Softwoods, like pine, burn too fast and release too much creosote, drastically upping your likelihood of chimney fires. Insufficiently aged wood, or wood cut live, is heavy to lift and hard to get to burn. You rapidly run through your tinder, starting and re-starting the fire as the moist log smokes at you.
They used to sell wood by the cord –4′ by 8′ by 4′, but nobody really measures in cords today. We buy now by the pickup load.
Jeremy Clarke, in the British Spectator, buys wood in France by the stère, and talks hunting (Outline gets around the paywall):
The other day we ordered a stère from a woodman recommended by an expat English friend. He dumped his load at the foot of the path and climbed up to the house for payment and a drink; €70 a stère is the norm. He wanted €90 and a whisky, ice, no water. I made him a belter and passed it over along with the cash. Would he like to sit? He consented to perch on the arm of the sofa. Our elderly bitch, deeply asleep on the sofa, was woken nostril first by the combination of rare and unusual scents emanating from this thick-set man in his mid-fifties.
He managed his heavy-bottomed whisky glass with an exaggerated delicacy that looked a bit like parody. But his expectant conviviality suggested a previous acquaintance with the expat English bourgeoisie, who, for all their faults and absurdities, offer strong spirits at 10 o’clock in the morning and defer obsequiously to the opinions of a man of the woods and forests. Then Catriona came in and sat and accepted a whisky also.
The woodman had noted with approval the stuffed boar’s head wearing Ray-Bans fixed above the side door. This moved the conversation in the direction of boars and boar-hunting and it turned out that we were entertaining the president of a local boar hunt.

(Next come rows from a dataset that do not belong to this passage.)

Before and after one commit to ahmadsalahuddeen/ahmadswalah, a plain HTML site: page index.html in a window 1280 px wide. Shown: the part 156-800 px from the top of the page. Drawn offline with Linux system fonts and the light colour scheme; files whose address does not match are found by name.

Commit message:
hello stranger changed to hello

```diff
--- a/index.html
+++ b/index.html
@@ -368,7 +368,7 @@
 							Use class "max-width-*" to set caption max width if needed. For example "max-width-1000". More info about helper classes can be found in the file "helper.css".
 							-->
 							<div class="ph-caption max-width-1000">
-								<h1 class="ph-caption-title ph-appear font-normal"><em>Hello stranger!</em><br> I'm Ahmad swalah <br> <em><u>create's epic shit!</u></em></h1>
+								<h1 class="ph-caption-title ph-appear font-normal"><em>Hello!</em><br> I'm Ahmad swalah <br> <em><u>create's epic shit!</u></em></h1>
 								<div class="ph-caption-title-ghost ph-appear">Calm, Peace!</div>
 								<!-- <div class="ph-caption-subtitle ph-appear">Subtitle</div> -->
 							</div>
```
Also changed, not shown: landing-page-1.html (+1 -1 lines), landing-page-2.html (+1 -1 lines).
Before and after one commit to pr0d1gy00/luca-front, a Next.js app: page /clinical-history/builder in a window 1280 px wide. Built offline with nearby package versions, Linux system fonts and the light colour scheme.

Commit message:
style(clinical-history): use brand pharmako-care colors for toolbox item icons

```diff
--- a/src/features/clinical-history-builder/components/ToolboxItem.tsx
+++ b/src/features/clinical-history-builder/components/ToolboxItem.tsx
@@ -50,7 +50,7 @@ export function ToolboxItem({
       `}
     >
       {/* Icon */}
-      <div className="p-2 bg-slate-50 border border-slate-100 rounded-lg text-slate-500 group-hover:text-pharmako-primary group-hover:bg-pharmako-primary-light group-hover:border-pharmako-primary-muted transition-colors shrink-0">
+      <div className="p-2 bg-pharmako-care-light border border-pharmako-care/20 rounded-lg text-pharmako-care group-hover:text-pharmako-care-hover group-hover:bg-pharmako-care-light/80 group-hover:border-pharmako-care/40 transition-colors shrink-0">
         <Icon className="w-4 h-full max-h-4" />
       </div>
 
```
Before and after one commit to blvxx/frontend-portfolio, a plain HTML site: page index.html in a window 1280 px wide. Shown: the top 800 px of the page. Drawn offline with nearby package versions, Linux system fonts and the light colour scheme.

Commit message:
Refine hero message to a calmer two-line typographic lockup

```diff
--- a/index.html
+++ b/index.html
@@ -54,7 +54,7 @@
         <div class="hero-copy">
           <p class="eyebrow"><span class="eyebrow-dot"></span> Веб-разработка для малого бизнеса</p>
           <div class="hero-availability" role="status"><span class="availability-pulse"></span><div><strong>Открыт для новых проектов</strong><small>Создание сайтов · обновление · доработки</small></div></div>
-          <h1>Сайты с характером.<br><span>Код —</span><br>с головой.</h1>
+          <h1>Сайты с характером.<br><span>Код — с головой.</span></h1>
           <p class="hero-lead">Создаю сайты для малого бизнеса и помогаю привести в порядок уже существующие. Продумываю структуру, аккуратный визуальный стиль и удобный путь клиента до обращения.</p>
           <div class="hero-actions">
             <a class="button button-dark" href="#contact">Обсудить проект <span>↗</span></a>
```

He owns 19 hunting dogs, a small arsenal of rifles and shotguns, and only yesterday had organized an 80-gun shoot followed by a wood-cutting session and piss-up. Another whisky, young man, we said? The empty glass was smartly presented while our old dog fastened her nose to his trousers.
Catriona interrogated him about his sex life. He was currently living with a much younger woman, an obstreperous vegetarian, he said. Then, suspiciously: we weren’t ecologists, were we? (An ecologist in his book was a shorthand term of abuse for an animal rights supporter.) I put it on record that I was not an ecologist and in fact had taken part in a boar hunt in which the chef had one leg shorter than the other and three dogs were gravely injured by boars’ tusks during the course of the day. Ah, said the woodman. His dogs were fitted with Kevlar jackets. Expensive but he no longer spends half the time sewing up his injured dogs.